++++ DATA FOR REVIEW

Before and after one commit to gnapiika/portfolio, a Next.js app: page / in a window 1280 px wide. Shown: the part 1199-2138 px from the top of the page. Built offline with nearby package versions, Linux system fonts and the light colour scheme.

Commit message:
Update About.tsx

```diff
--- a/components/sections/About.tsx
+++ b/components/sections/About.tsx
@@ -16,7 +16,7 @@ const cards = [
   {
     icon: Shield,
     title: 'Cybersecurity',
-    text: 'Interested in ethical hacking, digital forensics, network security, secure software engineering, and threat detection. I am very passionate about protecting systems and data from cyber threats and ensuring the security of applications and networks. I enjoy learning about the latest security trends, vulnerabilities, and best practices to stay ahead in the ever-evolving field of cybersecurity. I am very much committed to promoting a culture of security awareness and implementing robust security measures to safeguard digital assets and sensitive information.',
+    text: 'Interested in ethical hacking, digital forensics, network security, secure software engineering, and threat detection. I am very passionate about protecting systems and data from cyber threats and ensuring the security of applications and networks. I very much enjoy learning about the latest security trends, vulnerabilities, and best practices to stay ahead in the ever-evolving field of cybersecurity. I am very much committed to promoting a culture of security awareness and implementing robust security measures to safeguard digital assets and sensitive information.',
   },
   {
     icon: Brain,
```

++++++++
++++ DATA FOR REVIEW

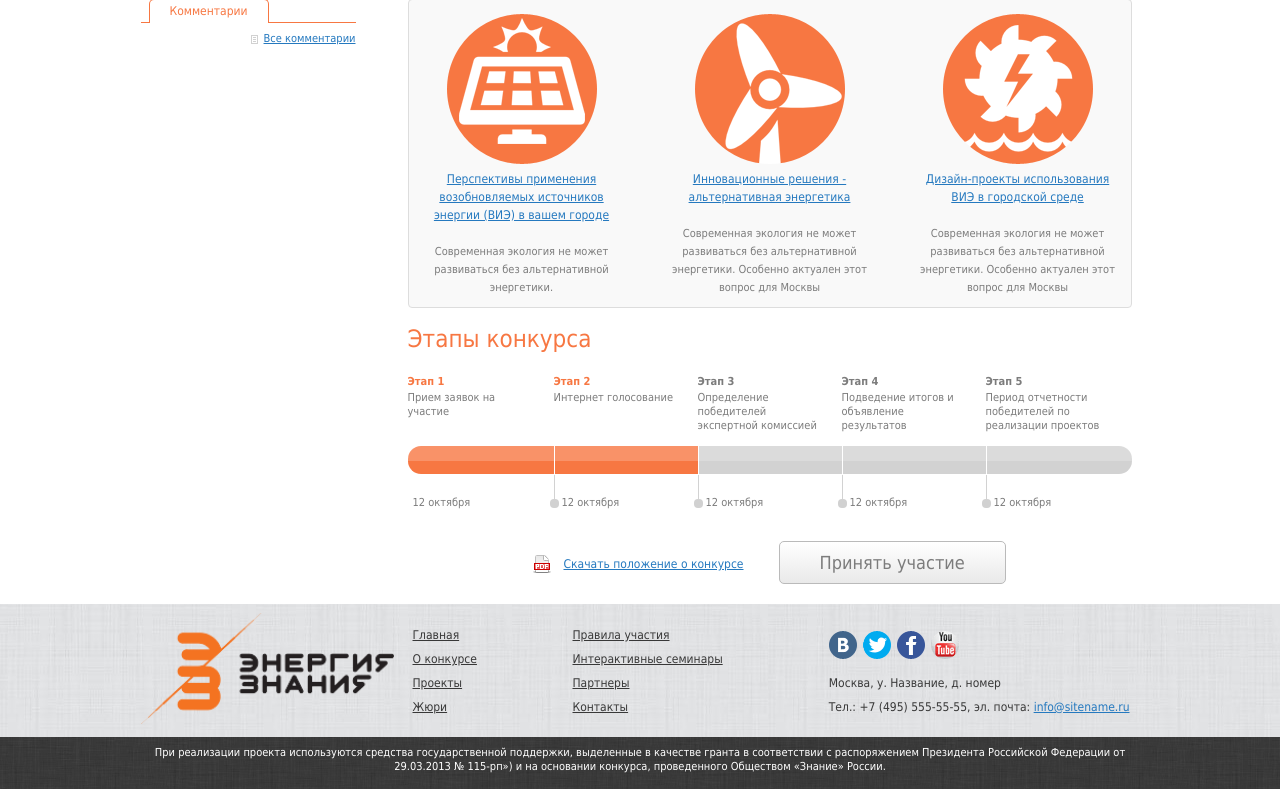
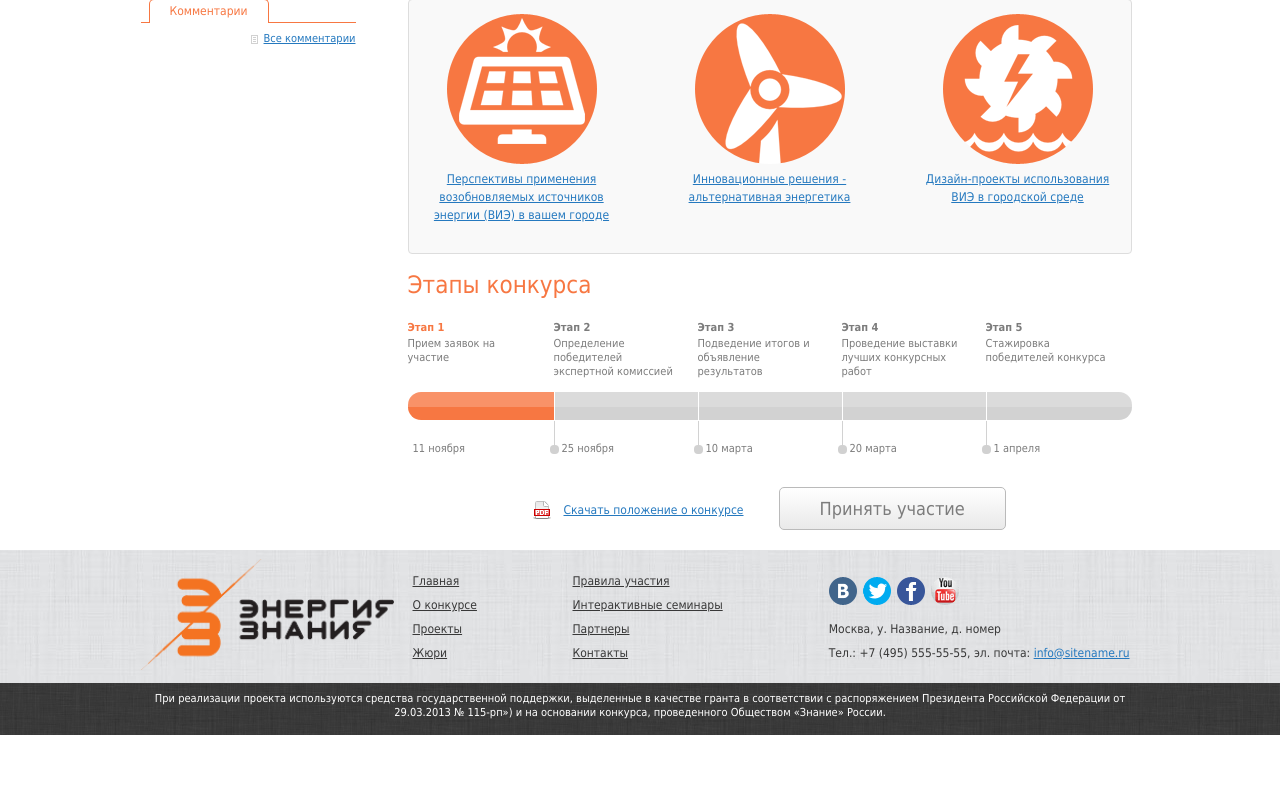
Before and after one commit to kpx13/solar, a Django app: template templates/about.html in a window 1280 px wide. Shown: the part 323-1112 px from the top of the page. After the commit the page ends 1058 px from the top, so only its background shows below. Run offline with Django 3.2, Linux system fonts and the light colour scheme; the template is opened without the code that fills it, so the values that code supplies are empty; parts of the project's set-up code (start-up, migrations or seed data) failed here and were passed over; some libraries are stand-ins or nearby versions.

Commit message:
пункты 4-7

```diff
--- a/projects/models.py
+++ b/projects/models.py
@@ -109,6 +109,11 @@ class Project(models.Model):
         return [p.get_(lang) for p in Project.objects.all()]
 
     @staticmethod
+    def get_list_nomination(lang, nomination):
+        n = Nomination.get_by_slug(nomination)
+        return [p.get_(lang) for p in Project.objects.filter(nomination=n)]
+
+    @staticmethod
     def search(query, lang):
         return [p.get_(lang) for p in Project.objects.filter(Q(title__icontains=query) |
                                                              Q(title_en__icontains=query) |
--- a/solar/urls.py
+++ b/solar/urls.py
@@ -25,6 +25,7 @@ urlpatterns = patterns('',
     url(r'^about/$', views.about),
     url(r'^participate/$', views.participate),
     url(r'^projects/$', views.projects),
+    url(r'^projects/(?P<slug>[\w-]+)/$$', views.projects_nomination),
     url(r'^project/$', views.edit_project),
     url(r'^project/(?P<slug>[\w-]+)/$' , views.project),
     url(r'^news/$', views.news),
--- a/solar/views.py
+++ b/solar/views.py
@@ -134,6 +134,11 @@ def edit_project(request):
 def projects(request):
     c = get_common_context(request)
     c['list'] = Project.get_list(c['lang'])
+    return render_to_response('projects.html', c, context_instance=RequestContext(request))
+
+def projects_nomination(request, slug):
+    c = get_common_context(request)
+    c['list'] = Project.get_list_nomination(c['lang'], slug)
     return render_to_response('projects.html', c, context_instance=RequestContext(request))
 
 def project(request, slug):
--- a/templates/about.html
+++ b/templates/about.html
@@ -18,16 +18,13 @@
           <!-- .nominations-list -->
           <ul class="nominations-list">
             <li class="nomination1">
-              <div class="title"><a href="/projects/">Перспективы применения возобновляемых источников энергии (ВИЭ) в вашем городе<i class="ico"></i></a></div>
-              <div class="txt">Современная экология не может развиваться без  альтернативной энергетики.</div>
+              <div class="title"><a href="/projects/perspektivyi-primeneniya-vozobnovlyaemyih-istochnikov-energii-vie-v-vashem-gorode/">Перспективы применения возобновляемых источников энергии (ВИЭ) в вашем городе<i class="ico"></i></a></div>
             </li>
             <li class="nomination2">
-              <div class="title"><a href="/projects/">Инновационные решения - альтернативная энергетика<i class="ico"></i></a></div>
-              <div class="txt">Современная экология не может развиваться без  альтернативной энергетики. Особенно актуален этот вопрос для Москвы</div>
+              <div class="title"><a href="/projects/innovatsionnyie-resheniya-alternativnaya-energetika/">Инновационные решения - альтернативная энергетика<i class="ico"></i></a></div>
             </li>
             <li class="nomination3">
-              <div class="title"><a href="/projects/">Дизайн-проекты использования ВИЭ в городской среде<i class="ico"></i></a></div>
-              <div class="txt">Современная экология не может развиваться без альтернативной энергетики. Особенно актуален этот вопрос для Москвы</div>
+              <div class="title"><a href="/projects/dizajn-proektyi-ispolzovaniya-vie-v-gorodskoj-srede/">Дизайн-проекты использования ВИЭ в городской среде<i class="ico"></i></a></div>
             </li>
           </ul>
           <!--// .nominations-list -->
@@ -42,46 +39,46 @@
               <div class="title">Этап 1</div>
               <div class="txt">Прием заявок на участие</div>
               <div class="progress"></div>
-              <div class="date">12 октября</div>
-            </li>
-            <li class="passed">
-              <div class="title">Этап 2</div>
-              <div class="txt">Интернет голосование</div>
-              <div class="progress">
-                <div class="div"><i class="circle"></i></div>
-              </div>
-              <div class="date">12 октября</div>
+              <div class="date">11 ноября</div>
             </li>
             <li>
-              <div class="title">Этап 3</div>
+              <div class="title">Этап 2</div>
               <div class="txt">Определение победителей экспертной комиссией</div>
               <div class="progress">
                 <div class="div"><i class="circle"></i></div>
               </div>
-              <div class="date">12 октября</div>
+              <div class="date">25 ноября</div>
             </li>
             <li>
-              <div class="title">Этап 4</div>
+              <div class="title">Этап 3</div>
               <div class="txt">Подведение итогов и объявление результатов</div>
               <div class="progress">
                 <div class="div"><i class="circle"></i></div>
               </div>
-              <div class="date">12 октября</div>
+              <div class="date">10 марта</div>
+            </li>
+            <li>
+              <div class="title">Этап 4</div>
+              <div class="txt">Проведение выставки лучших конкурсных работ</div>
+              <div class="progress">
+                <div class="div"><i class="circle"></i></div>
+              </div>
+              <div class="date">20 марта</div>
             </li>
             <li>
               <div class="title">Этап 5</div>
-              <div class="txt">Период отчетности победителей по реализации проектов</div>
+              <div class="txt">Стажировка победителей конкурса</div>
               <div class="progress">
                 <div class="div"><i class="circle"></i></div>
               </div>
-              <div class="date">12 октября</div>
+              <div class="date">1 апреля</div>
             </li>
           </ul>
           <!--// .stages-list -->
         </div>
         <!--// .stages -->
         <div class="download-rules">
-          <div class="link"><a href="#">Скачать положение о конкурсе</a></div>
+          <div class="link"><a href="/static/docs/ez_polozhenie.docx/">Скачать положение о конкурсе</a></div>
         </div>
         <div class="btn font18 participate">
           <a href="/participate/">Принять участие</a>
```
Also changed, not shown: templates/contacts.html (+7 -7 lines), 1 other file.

++++++++

PROBLEM TO SOLVE
Lines containing the string "request" above: how many are there? Answer with the number only.

RESPONSE
8